- What is expected: Beginning with the first entry, print all the records exactly.

- The data:
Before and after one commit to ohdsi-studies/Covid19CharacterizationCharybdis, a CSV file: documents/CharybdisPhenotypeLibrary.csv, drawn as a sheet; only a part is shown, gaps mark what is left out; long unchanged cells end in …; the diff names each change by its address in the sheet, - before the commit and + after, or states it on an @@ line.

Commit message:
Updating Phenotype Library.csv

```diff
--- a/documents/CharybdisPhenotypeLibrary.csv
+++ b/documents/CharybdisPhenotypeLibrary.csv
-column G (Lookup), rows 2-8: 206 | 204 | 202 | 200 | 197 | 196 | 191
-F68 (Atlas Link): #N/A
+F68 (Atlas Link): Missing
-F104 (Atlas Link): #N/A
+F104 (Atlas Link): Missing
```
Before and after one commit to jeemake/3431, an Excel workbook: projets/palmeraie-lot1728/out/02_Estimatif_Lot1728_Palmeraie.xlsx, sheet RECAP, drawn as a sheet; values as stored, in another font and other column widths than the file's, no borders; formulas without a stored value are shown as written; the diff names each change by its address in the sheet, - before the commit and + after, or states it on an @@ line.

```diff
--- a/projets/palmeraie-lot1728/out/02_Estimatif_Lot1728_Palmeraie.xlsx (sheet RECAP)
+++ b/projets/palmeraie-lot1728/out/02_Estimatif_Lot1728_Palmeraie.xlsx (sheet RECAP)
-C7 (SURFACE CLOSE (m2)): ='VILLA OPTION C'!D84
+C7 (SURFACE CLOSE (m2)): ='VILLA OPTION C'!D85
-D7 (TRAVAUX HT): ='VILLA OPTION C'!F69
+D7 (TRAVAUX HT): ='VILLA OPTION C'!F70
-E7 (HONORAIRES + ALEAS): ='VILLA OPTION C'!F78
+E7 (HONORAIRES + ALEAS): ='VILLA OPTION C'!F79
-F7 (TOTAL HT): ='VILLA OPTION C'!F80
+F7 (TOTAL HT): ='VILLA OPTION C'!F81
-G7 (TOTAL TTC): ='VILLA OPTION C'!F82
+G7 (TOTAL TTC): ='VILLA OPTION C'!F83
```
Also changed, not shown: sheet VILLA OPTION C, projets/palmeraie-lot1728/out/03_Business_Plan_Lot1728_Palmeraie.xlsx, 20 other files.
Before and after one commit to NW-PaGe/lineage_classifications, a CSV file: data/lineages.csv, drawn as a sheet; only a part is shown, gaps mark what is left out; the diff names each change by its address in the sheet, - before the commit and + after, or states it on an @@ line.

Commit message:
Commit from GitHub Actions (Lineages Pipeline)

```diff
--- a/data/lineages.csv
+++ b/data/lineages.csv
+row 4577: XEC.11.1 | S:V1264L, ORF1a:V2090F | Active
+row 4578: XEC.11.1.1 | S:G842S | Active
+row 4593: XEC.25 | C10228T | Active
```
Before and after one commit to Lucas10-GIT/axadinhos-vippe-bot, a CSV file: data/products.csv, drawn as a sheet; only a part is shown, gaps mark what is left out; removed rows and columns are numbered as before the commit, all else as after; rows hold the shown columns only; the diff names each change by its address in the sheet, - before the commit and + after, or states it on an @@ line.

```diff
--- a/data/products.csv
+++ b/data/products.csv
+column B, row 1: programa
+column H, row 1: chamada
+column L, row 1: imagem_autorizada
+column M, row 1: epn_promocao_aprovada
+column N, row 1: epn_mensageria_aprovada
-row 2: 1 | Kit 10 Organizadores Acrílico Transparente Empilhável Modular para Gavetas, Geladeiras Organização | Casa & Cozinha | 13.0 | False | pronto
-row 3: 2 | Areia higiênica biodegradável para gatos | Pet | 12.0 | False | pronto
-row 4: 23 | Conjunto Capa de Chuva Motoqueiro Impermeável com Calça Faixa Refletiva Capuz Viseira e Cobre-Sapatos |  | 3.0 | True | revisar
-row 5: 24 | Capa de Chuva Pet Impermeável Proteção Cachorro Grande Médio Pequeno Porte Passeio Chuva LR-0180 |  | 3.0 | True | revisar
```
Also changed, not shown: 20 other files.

- Exercise result:
Before and after one commit to ohdsi-studies/Covid19CharacterizationCharybdis, a CSV file: documents/CharybdisPhenotypeLibrary.csv, drawn as a sheet; only a part is shown, gaps mark what is left out; long unchanged cells end in …; the diff names each change by its address in the sheet, - before the commit and + after, or states it on an @@ line.

Commit message:
Updating Phenotype Library.csv

```diff
--- a/documents/CharybdisPhenotypeLibrary.csv
+++ b/documents/CharybdisPhenotypeLibrary.csv
-column G (Lookup), rows 2-8: 206 | 204 | 202 | 200 | 197 | 196 | 191
-F68 (Atlas Link): #N/A
+F68 (Atlas Link): Missing
-F104 (Atlas Link): #N/A
+F104 (Atlas Link): Missing
```
Before and after one commit to jeemake/3431, an Excel workbook: projets/palmeraie-lot1728/out/02_Estimatif_Lot1728_Palmeraie.xlsx, sheet RECAP, drawn as a sheet; values as stored, in another font and other column widths than the file's, no borders; formulas without a stored value are shown as written; the diff names each change by its address in the sheet, - before the commit and + after, or states it on an @@ line.

```diff
--- a/projets/palmeraie-lot1728/out/02_Estimatif_Lot1728_Palmeraie.xlsx (sheet RECAP)
+++ b/projets/palmeraie-lot1728/out/02_Estimatif_Lot1728_Palmeraie.xlsx (sheet RECAP)
-C7 (SURFACE CLOSE (m2)): ='VILLA OPTION C'!D84
+C7 (SURFACE CLOSE (m2)): ='VILLA OPTION C'!D85
-D7 (TRAVAUX HT): ='VILLA OPTION C'!F69
+D7 (TRAVAUX HT): ='VILLA OPTION C'!F70
-E7 (HONORAIRES + ALEAS): ='VILLA OPTION C'!F78
+E7 (HONORAIRES + ALEAS): ='VILLA OPTION C'!F79
-F7 (TOTAL HT): ='VILLA OPTION C'!F80
+F7 (TOTAL HT): ='VILLA OPTION C'!F81
-G7 (TOTAL TTC): ='VILLA OPTION C'!F82
+G7 (TOTAL TTC): ='VILLA OPTION C'!F83
```
Also changed, not shown: sheet VILLA OPTION C, projets/palmeraie-lot1728/out/03_Business_Plan_Lot1728_Palmeraie.xlsx, 20 other files.
Before and after one commit to NW-PaGe/lineage_classifications, a CSV file: data/lineages.csv, drawn as a sheet; only a part is shown, gaps mark what is left out; the diff names each change by its address in the sheet, - before the commit and + after, or states it on an @@ line.

Commit message:
Commit from GitHub Actions (Lineages Pipeline)

```diff
--- a/data/lineages.csv
+++ b/data/lineages.csv
+row 4577: XEC.11.1 | S:V1264L, ORF1a:V2090F | Active
+row 4578: XEC.11.1.1 | S:G842S | Active
+row 4593: XEC.25 | C10228T | Active
```
Before and after one commit to Lucas10-GIT/axadinhos-vippe-bot, a CSV file: data/products.csv, drawn as a sheet; only a part is shown, gaps mark what is left out; removed rows and columns are numbered as before the commit, all else as after; rows hold the shown columns only; the diff names each change by its address in the sheet, - before the commit and + after, or states it on an @@ line.

```diff
--- a/data/products.csv
+++ b/data/products.csv
+column B, row 1: programa
+column H, row 1: chamada
+column L, row 1: imagem_autorizada
+column M, row 1: epn_promocao_aprovada
+column N, row 1: epn_mensageria_aprovada
-row 2: 1 | Kit 10 Organizadores Acrílico Transparente Empilhável Modular para Gavetas, Geladeiras Organização | Casa & Cozinha | 13.0 | False | pronto
-row 3: 2 | Areia higiênica biodegradável para gatos | Pet | 12.0 | False | pronto
-row 4: 23 | Conjunto Capa de Chuva Motoqueiro Impermeável com Calça Faixa Refletiva Capuz Viseira e Cobre-Sapatos |  | 3.0 | True | revisar
-row 5: 24 | Capa de Chuva Pet Impermeável Proteção Cachorro Grande Médio Pequeno Porte Passeio Chuva LR-0180 |  | 3.0 | True | revisar
```
Also changed, not shown: 20 other files.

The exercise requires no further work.